Lukka Chuppi, director Laxman Utekar's take on live-in relationships and marriage with an added flavour of small-town India, is a situational comedy from the onset, and one that largely sticks to that line. It may have its issues, but at the very least you chuckle multiple times through its 127-minute run time (I am looking at you
). And Utekar mostly succeeds in staying away from lecturing on morality.
Lukka Chuppi is a story of two journalists who meet as colleagues in Mathura. The large, joint family of Guddu Shukla (Kartik Aryan) owns a humble saree shop. The father of Rashmi Trivedi (Kriti Sanon) is a local politician who specifically targets young people in live-in relationships, a rather dark reference to a certain group that picks on couples during Valentine's Day. So when the duo, now stationed on work in Gwalior, decide to experiment with a live-in relationship to "practice" before marriage, the stage becomes set to lead both families into chaos.

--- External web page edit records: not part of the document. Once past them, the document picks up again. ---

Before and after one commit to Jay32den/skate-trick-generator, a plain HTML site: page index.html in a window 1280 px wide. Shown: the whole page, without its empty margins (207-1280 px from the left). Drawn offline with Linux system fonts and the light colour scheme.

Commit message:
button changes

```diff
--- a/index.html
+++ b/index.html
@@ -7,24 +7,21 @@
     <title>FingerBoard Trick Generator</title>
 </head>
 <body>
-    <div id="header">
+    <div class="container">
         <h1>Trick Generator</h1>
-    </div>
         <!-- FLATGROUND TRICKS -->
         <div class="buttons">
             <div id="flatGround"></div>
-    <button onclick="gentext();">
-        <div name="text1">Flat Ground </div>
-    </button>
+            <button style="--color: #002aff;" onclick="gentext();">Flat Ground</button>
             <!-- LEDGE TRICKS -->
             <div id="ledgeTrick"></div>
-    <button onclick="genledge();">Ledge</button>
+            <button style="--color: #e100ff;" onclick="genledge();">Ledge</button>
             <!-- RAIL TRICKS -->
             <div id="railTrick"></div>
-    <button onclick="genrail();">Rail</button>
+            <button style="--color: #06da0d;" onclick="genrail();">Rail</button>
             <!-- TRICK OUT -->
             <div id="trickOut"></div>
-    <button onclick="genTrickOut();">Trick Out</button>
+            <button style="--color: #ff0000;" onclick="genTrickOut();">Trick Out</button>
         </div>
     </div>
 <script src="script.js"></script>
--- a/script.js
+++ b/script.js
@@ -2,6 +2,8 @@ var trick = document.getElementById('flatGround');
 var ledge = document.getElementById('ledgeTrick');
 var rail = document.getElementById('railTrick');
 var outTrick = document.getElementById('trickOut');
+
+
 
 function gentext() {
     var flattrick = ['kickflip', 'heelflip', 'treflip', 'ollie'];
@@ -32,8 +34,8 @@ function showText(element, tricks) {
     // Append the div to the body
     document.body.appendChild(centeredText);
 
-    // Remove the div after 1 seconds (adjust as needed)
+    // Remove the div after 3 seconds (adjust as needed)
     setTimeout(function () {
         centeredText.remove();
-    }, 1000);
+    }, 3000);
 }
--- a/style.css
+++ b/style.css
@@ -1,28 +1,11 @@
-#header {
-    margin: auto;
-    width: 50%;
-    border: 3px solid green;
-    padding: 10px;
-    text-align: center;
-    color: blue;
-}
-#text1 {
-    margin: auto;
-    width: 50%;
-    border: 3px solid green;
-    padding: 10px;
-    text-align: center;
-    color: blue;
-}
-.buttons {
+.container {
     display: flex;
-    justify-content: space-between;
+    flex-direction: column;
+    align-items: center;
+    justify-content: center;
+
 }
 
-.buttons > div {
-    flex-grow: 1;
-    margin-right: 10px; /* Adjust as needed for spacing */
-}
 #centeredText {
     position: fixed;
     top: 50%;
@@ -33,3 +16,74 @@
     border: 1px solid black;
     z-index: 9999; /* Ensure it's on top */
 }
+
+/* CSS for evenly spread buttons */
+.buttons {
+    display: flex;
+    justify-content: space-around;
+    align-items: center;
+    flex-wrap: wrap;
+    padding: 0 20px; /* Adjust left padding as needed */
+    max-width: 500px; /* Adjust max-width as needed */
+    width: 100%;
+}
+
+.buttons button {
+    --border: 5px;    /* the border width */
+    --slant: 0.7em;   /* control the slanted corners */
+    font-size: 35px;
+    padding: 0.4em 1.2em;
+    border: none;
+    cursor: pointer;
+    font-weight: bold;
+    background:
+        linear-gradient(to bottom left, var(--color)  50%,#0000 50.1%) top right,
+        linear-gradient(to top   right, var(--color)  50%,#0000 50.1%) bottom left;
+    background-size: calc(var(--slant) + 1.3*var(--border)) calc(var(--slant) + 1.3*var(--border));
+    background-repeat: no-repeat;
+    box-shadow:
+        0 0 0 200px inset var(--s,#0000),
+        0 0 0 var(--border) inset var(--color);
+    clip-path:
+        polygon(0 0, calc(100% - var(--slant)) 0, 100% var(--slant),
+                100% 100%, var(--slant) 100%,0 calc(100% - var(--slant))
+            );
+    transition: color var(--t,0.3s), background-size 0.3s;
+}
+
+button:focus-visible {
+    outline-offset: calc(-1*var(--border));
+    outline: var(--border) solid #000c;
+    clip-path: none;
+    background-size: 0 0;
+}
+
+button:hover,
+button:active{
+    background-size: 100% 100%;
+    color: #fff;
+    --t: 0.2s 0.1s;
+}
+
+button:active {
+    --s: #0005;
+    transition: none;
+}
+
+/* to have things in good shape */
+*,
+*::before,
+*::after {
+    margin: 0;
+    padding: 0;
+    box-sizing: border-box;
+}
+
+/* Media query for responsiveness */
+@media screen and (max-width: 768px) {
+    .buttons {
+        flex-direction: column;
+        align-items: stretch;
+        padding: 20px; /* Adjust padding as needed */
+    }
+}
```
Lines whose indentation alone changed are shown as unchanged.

It all starts promisingly enough, but the relationship soon almost gets discovered by an annoying relative, and the hapless couple get involved in a massive cover-up. Tensions arise from their continued efforts to hide their situation, and everything blows up during a climactic Hindu mass wedding ceremony. Guddu's happy-go-lucky friend and cameraman Abbas (Aparshakti Khurana), who gets roped along into their plan, adds a good number of laughs all through.
The high point of the script is that it gets you rooting for the couple from the get-go. Kriti Sanon plays the happy, upbeat girl to perfection in the opening minutes of the movie, and Kartik Aryan slowly catches up. Their easy chemistry is enjoyable, and they play off each other to good effect for the majority of the movie, with a bit of help from Khurana in a few scenes. But the good news pretty much ends there. The film tries to tackle too many social issues, including religion, caste, economic differences, gender and moral activism, and even if it tries to do that in a light vein, it ends up being a bit much.
Then, the first half tends to meander at some points, and doesn't do a good enough job at showing how the couple fell for each other in the first place. They also don't blend too well into the small-town setting. A lot of the film's humour is also derived from situations that wouldn't normally arise in a small town, making them appear unnatural even if funny. And some of the gags get repetitive, like those involving the unmarried older brother. The second half is relatively well-paced, and the cast really gets to shine, but the writing comes off as a bit too preachy at the end.
Kartik Aryan seems a little out of place in a small-town setting, but he tries earnestly to deliver what the script demands of him. Kriti Sanon is vivacious and her performance feels effortless at times, but she too is caught in a similar trap, and comes off a little larger-than-life. Pankaj Tripathi plays the annoying brother-in-law as best as he can, but you get the feeling that his role could have been written better.
Vinay Pathak relishes the opportunity of playing an aging politician, an avatar we haven't seen him in before, and delivers a commanding performance. Aparshakti Khurana acts well on the whole, but stumbles at the comic bits in some scenes.
The music is largely a remix album, with all five tracks being reducia of popular songs - both old and new. The songs themselves don't feel too out of place - or artificially increase the length of the movie, since a couple of them are played during the credits.
Lukka Chuppi is unlikely to make it to your all-time favourite list, but if that's not too important a filter for you, can be a reasonably entertaining option this weekend.